Many of us generally don’t realise how detrimental stress can be to our overall wellbeing. Stress has been found to affect human performance. The more stressed you are, the less you are able to master the mental energies and concentrate on your tasks. Stressed people may eventually lead to depression and even suicide.
But stress can also have a direct and indirect negative impact on your health. Stressed people are more prone to sedentary living, binge eating, less exercise, less interaction and socialisation and all these factors will affect your health. One of the most overlooked impacts of stress is its correlation to your dental health.
People who are stressed are could also be less likely to be motivated to take proper care of their bodies, including their dental health. The most common dental issue for people suffering from stress is that they are likely to neglect proper oral hygiene and this will affect the health of their teeth and gums. Stressed people are also more likely to grind their teeth, drink more alcohol and smoke more, all of which can wreak havoc and lead to conditions that may cause pain to your teeth.
Here are some ways in which stress can cause pain to your teeth:
The TMJ Disorder
High levels of stress and anxiety may also lead to a condition called Temporomandibular Joint Disorder (TMJ). When some people are stressed, they tend to overuse their jaw muscles leading to increased clenching or grinding of teeth. This will result in some pain or in serious cases, a compromised movement of the jaw as well as in the affected muscles. This will in turn lead to toothache or a difficulty in chewing food.
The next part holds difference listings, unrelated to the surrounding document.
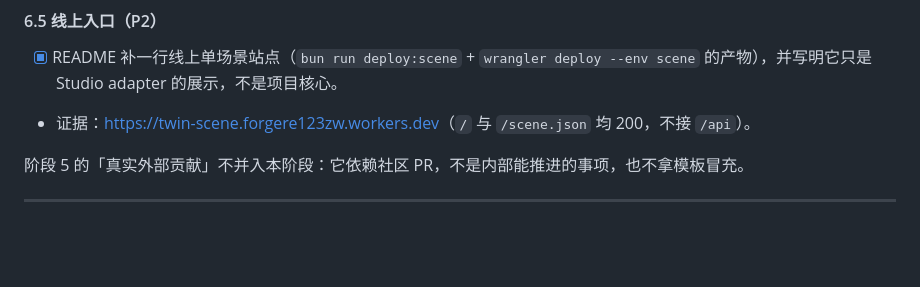
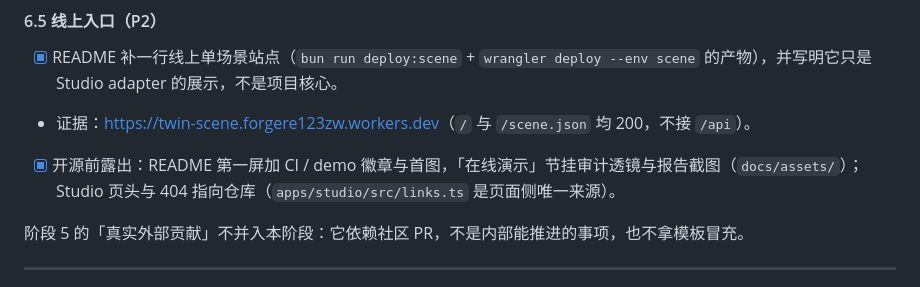
Before and after one commit to Forgere/twin-platform, a Markdown page: docs/开源方向与行动计划.md, the part around the change. GitHub-like rendering; blank space fills up the shorter version.

```diff
--- a/docs/开源方向与行动计划.md
+++ b/docs/开源方向与行动计划.md
@@ -370,6 +370,7 @@ README 不再说"这是一个支持工厂和钓鱼的 twin-platform"，改成：
 
 - [x] README 补一行线上单场景站点（`bun run deploy:scene` + `wrangler deploy --env scene` 的产物），并写明它只是 Studio adapter 的展示，不是项目核心。
 - 证据：<https://twin-scene.forgere123zw.workers.dev>（`/` 与 `/scene.json` 均 200，不接 `/api`）。
+- [x] 开源前露出：README 第一屏加 CI / demo 徽章与首图，「在线演示」节挂审计透镜与报告截图（`docs/assets/`）；Studio 页头与 404 指向仓库（`apps/studio/src/links.ts` 是页面侧唯一来源）。
 
 阶段 5 的「真实外部贡献」不并入本阶段：它依赖社区 PR，不是内部能推进的事项，也不拿模板冒充。
 
```
Also changed, not shown: README.md (+13 -1 lines), docs/对外传播素材.md (+1 -0 lines), docs/assets/audit-report.png (added), docs/assets/studio-audit.png (added), docs/assets/studio-overview.png (added), 5 other files.
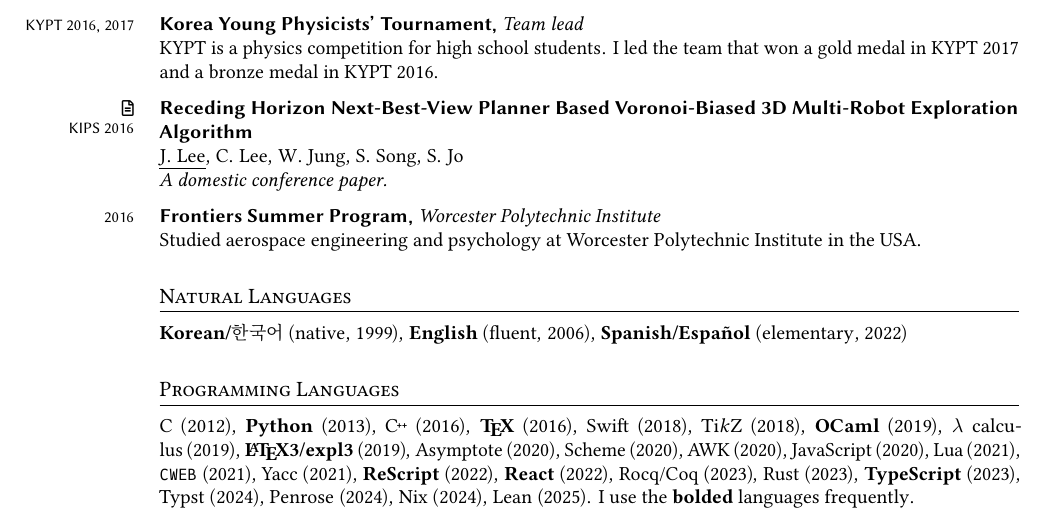
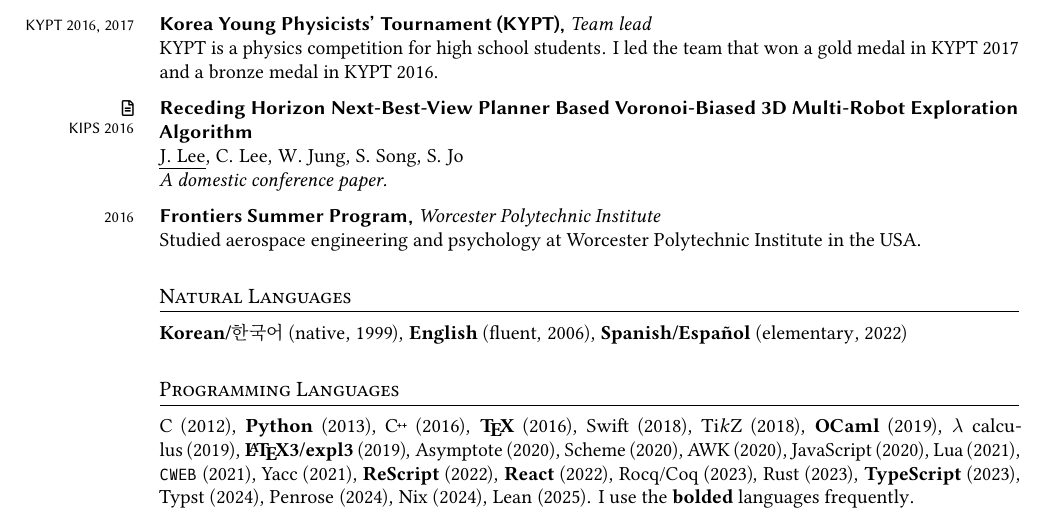
Before and after one commit to Zeta611/curriculum-vitae, a LaTeX CV (cv.tex): part of page 3 of 3, cut so that both start at the same text. The pictures show the PDF file cv.pdf that the author committed with the source.

Commit message:
:sparkles: Update CV

```diff
--- a/cv.tex
+++ b/cv.tex
@@ -460,7 +460,7 @@ I build tools and abstractions to help programmers and domain experts easily bui
 
 \Entry{
   date     = {KYPT 2016, 2017},
-  title    = {Korea Young Physicists' Tournament},
+  title    = {Korea Young Physicists' Tournament (KYPT)},
   position = {Team lead},
   body     = {KYPT is a physics competition for high school students. I led the team that won a gold medal in KYPT 2017 and a bronze medal in KYPT 2016.},
 }
```
Also changed, not shown: cv.pdf.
Poor oral hygiene
People who are stressed or depressed often recline to a low-energy state where even maintaining a proper oral hygiene is a struggle. You will be cleaning your mouth and brushing your teeth less often which will in turn lead to the buildup of plaque on your teeth and gum lines. Gum infections are also common during this state for the same reason. The result will be increased sensitivity of teeth which is often painful. Even in a stressed state, try to maintain proper oral care by brushing three times daily and flossing your teeth.
Canker sores have been linked to how people process stress or anxiety problems. The condition is especially common in women and occurs when they are experiencing high stress levels. There is a constellation of possible causes of Canker sores such as mouth injuries, accidental cheek bites, hormonal shifts and emotional among others stress.
If you are grappling with stress, anxiety or depression, it is advisable to seek medical help as soon as possible. Stress may seem harmless but it triggers various emotional, behavioural and physical responses that may be detrimental to your health. Whenever you are grappling with stress, start taking measures to reduce the stress. For example, you can do more physical exercises, try out various relaxation techniques, avoid coffee and alcohol, talk to someone. Don’t sacrifice your oral hygiene as a result of stress or depression. If you are feeling pain in your mouth or teeth after a stress episode, see a dentist for professional guidance.